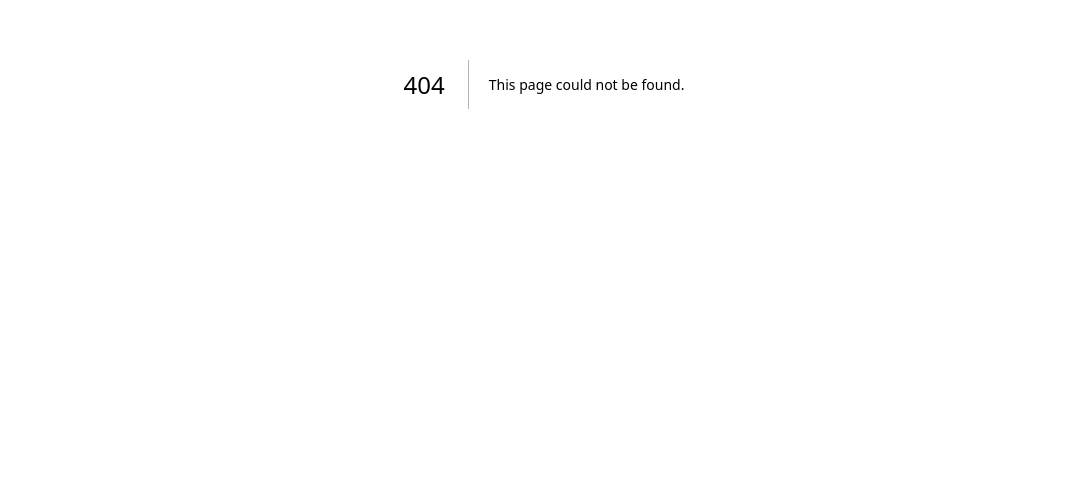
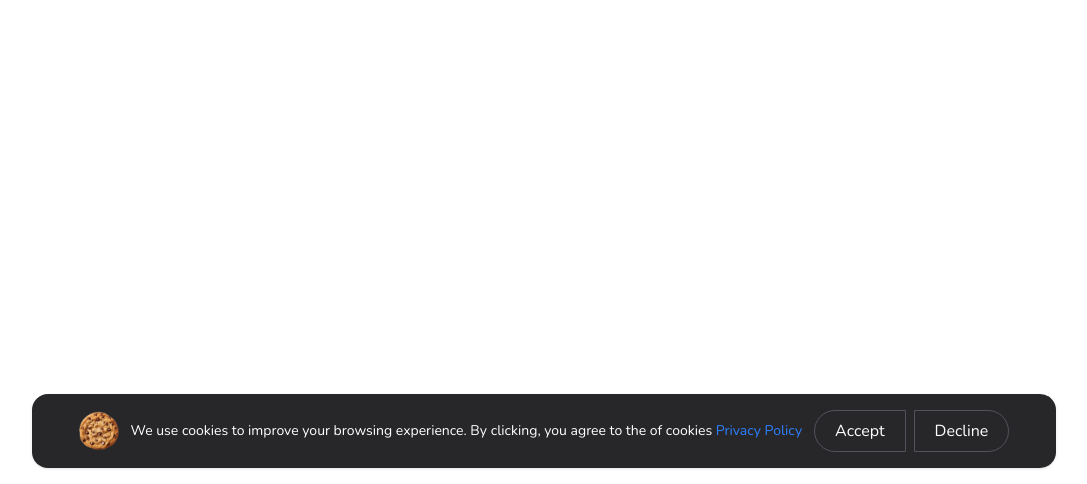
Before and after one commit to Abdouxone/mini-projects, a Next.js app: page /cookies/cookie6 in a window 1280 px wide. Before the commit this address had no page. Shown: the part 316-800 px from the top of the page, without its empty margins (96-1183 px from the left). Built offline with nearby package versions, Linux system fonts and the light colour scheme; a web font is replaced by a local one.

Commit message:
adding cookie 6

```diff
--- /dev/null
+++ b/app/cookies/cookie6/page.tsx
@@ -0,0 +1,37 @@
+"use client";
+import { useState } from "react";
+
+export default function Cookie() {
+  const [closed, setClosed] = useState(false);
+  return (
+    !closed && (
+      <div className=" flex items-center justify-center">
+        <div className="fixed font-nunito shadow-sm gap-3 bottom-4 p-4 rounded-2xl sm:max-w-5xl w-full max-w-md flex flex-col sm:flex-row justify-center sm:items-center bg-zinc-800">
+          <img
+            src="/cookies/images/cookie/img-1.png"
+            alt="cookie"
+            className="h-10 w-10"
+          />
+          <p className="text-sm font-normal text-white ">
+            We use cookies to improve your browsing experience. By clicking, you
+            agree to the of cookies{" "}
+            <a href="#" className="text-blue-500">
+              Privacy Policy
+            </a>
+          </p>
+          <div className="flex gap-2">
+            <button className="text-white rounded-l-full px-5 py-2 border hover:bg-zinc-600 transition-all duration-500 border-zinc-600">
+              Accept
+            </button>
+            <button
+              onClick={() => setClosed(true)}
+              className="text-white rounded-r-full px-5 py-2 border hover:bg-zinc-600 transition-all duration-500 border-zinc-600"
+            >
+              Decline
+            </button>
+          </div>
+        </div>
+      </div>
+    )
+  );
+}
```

EXERCISE INSTRUCTIONS: For the material above, how many lines contain the word "button"? Only the number should be given.

YOUR SOLUTION: 4